=== Record extracts ===
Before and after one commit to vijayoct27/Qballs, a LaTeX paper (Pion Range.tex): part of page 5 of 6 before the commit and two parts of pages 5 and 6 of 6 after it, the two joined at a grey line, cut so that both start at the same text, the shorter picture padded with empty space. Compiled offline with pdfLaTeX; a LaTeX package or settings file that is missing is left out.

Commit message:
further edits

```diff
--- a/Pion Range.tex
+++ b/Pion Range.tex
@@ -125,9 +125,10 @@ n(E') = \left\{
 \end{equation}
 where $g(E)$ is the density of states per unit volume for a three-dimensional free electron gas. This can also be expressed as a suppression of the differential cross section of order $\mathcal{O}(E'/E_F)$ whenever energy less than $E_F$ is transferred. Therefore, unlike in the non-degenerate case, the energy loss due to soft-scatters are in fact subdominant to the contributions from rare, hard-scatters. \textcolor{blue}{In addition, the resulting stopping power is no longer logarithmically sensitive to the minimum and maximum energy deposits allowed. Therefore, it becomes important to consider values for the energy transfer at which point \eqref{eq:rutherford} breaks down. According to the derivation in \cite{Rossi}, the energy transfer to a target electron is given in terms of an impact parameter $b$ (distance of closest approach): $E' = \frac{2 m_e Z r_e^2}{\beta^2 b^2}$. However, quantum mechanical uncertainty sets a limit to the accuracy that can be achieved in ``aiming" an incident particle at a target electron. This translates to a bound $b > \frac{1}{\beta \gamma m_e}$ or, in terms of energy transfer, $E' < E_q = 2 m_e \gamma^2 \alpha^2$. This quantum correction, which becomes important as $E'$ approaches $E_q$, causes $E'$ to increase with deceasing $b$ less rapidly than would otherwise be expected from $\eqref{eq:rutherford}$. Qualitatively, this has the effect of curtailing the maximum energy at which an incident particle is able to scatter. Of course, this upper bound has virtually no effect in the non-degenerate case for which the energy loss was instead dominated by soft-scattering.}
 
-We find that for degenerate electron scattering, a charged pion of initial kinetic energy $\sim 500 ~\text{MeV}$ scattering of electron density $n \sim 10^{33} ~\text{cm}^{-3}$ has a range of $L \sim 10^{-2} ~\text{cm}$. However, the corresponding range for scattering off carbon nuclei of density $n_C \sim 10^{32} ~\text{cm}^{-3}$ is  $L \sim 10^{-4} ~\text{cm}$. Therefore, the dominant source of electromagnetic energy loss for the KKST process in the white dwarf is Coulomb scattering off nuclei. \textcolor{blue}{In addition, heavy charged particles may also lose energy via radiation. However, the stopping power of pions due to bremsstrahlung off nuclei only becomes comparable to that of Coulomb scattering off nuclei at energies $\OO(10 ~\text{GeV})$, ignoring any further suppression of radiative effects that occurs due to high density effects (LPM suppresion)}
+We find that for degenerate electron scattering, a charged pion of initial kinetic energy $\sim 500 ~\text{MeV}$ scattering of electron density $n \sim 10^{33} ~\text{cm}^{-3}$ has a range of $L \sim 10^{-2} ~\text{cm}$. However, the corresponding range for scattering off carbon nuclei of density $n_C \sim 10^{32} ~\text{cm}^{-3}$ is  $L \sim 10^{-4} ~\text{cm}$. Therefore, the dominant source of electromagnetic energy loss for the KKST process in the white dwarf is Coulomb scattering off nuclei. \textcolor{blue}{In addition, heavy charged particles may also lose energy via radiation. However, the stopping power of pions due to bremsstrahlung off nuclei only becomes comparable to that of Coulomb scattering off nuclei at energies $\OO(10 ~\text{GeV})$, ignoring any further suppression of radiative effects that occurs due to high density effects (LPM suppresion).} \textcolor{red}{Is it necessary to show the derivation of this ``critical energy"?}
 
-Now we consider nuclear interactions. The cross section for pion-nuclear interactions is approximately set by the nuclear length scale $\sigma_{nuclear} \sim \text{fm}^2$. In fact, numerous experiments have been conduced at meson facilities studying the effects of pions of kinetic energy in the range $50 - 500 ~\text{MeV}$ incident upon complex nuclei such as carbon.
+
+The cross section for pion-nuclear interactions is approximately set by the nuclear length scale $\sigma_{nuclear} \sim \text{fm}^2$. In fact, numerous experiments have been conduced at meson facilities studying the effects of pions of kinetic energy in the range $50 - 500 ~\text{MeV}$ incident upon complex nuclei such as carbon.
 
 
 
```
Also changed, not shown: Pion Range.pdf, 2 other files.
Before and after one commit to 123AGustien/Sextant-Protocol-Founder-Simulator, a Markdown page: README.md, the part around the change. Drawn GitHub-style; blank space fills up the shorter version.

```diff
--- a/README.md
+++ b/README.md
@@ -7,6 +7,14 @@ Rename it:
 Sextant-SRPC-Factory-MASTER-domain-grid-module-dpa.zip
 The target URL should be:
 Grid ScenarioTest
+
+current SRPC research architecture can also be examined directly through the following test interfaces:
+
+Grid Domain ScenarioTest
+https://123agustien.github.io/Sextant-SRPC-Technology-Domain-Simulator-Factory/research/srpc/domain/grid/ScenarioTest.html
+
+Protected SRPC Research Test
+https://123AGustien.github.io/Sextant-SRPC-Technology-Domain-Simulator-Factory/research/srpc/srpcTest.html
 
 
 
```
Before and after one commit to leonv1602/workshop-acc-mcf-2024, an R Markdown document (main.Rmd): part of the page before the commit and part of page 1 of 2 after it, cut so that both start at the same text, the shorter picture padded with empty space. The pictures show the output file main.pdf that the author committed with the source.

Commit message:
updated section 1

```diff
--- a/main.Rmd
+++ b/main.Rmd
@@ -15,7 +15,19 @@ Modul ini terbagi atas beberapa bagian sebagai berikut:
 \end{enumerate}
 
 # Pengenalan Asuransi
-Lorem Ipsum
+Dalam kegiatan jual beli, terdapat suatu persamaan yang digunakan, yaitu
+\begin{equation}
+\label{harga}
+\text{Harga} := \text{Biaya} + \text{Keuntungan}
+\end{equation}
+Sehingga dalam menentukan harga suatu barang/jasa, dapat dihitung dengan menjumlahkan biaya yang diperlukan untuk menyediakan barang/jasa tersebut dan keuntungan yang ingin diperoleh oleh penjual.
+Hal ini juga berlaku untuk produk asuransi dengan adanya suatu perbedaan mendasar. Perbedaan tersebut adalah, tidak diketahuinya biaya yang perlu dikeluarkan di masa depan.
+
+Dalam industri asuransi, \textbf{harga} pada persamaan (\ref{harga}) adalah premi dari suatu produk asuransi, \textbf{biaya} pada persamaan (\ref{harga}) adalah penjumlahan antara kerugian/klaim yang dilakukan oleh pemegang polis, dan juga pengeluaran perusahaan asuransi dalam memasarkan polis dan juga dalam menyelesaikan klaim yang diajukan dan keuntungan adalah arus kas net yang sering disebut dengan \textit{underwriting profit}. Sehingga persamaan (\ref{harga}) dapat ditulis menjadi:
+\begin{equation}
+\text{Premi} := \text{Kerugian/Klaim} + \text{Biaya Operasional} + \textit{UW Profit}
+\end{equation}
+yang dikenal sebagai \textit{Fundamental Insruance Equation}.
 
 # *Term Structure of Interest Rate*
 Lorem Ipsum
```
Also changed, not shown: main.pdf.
===
### What needs to be done
Each line of the data must be copied exactly as it appears.

### Written response
Before and after one commit to vijayoct27/Qballs, a LaTeX paper (Pion Range.tex): part of page 5 of 6 before the commit and two parts of pages 5 and 6 of 6 after it, the two joined at a grey line, cut so that both start at the same text, the shorter picture padded with empty space. Compiled offline with pdfLaTeX; a LaTeX package or settings file that is missing is left out.

Commit message:
further edits

```diff
--- a/Pion Range.tex
+++ b/Pion Range.tex
@@ -125,9 +125,10 @@ n(E') = \left\{
 \end{equation}
 where $g(E)$ is the density of states per unit volume for a three-dimensional free electron gas. This can also be expressed as a suppression of the differential cross section of order $\mathcal{O}(E'/E_F)$ whenever energy less than $E_F$ is transferred. Therefore, unlike in the non-degenerate case, the energy loss due to soft-scatters are in fact subdominant to the contributions from rare, hard-scatters. \textcolor{blue}{In addition, the resulting stopping power is no longer logarithmically sensitive to the minimum and maximum energy deposits allowed. Therefore, it becomes important to consider values for the energy transfer at which point \eqref{eq:rutherford} breaks down. According to the derivation in \cite{Rossi}, the energy transfer to a target electron is given in terms of an impact parameter $b$ (distance of closest approach): $E' = \frac{2 m_e Z r_e^2}{\beta^2 b^2}$. However, quantum mechanical uncertainty sets a limit to the accuracy that can be achieved in ``aiming" an incident particle at a target electron. This translates to a bound $b > \frac{1}{\beta \gamma m_e}$ or, in terms of energy transfer, $E' < E_q = 2 m_e \gamma^2 \alpha^2$. This quantum correction, which becomes important as $E'$ approaches $E_q$, causes $E'$ to increase with deceasing $b$ less rapidly than would otherwise be expected from $\eqref{eq:rutherford}$. Qualitatively, this has the effect of curtailing the maximum energy at which an incident particle is able to scatter. Of course, this upper bound has virtually no effect in the non-degenerate case for which the energy loss was instead dominated by soft-scattering.}
 
-We find that for degenerate electron scattering, a charged pion of initial kinetic energy $\sim 500 ~\text{MeV}$ scattering of electron density $n \sim 10^{33} ~\text{cm}^{-3}$ has a range of $L \sim 10^{-2} ~\text{cm}$. However, the corresponding range for scattering off carbon nuclei of density $n_C \sim 10^{32} ~\text{cm}^{-3}$ is  $L \sim 10^{-4} ~\text{cm}$. Therefore, the dominant source of electromagnetic energy loss for the KKST process in the white dwarf is Coulomb scattering off nuclei. \textcolor{blue}{In addition, heavy charged particles may also lose energy via radiation. However, the stopping power of pions due to bremsstrahlung off nuclei only becomes comparable to that of Coulomb scattering off nuclei at energies $\OO(10 ~\text{GeV})$, ignoring any further suppression of radiative effects that occurs due to high density effects (LPM suppresion)}
+We find that for degenerate electron scattering, a charged pion of initial kinetic energy $\sim 500 ~\text{MeV}$ scattering of electron density $n \sim 10^{33} ~\text{cm}^{-3}$ has a range of $L \sim 10^{-2} ~\text{cm}$. However, the corresponding range for scattering off carbon nuclei of density $n_C \sim 10^{32} ~\text{cm}^{-3}$ is  $L \sim 10^{-4} ~\text{cm}$. Therefore, the dominant source of electromagnetic energy loss for the KKST process in the white dwarf is Coulomb scattering off nuclei. \textcolor{blue}{In addition, heavy charged particles may also lose energy via radiation. However, the stopping power of pions due to bremsstrahlung off nuclei only becomes comparable to that of Coulomb scattering off nuclei at energies $\OO(10 ~\text{GeV})$, ignoring any further suppression of radiative effects that occurs due to high density effects (LPM suppresion).} \textcolor{red}{Is it necessary to show the derivation of this ``critical energy"?}
 
-Now we consider nuclear interactions. The cross section for pion-nuclear interactions is approximately set by the nuclear length scale $\sigma_{nuclear} \sim \text{fm}^2$. In fact, numerous experiments have been conduced at meson facilities studying the effects of pions of kinetic energy in the range $50 - 500 ~\text{MeV}$ incident upon complex nuclei such as carbon.
+
+The cross section for pion-nuclear interactions is approximately set by the nuclear length scale $\sigma_{nuclear} \sim \text{fm}^2$. In fact, numerous experiments have been conduced at meson facilities studying the effects of pions of kinetic energy in the range $50 - 500 ~\text{MeV}$ incident upon complex nuclei such as carbon.
 
 
 
```
Also changed, not shown: Pion Range.pdf, 2 other files.
Before and after one commit to 123AGustien/Sextant-Protocol-Founder-Simulator, a Markdown page: README.md, the part around the change. Drawn GitHub-style; blank space fills up the shorter version.

```diff
--- a/README.md
+++ b/README.md
@@ -7,6 +7,14 @@ Rename it:
 Sextant-SRPC-Factory-MASTER-domain-grid-module-dpa.zip
 The target URL should be:
 Grid ScenarioTest
+
+current SRPC research architecture can also be examined directly through the following test interfaces:
+
+Grid Domain ScenarioTest
+https://123agustien.github.io/Sextant-SRPC-Technology-Domain-Simulator-Factory/research/srpc/domain/grid/ScenarioTest.html
+
+Protected SRPC Research Test
+https://123AGustien.github.io/Sextant-SRPC-Technology-Domain-Simulator-Factory/research/srpc/srpcTest.html
 
 
 
```
Before and after one commit to leonv1602/workshop-acc-mcf-2024, an R Markdown document (main.Rmd): part of the page before the commit and part of page 1 of 2 after it, cut so that both start at the same text, the shorter picture padded with empty space. The pictures show the output file main.pdf that the author committed with the source.

Commit message:
updated section 1

```diff
--- a/main.Rmd
+++ b/main.Rmd
@@ -15,7 +15,19 @@ Modul ini terbagi atas beberapa bagian sebagai berikut:
 \end{enumerate}
 
 # Pengenalan Asuransi
-Lorem Ipsum
+Dalam kegiatan jual beli, terdapat suatu persamaan yang digunakan, yaitu
+\begin{equation}
+\label{harga}
+\text{Harga} := \text{Biaya} + \text{Keuntungan}
+\end{equation}
+Sehingga dalam menentukan harga suatu barang/jasa, dapat dihitung dengan menjumlahkan biaya yang diperlukan untuk menyediakan barang/jasa tersebut dan keuntungan yang ingin diperoleh oleh penjual.
+Hal ini juga berlaku untuk produk asuransi dengan adanya suatu perbedaan mendasar. Perbedaan tersebut adalah, tidak diketahuinya biaya yang perlu dikeluarkan di masa depan.
+
+Dalam industri asuransi, \textbf{harga} pada persamaan (\ref{harga}) adalah premi dari suatu produk asuransi, \textbf{biaya} pada persamaan (\ref{harga}) adalah penjumlahan antara kerugian/klaim yang dilakukan oleh pemegang polis, dan juga pengeluaran perusahaan asuransi dalam memasarkan polis dan juga dalam menyelesaikan klaim yang diajukan dan keuntungan adalah arus kas net yang sering disebut dengan \textit{underwriting profit}. Sehingga persamaan (\ref{harga}) dapat ditulis menjadi:
+\begin{equation}
+\text{Premi} := \text{Kerugian/Klaim} + \text{Biaya Operasional} + \textit{UW Profit}
+\end{equation}
+yang dikenal sebagai \textit{Fundamental Insruance Equation}.
 
 # *Term Structure of Interest Rate*
 Lorem Ipsum
```
Also changed, not shown: main.pdf.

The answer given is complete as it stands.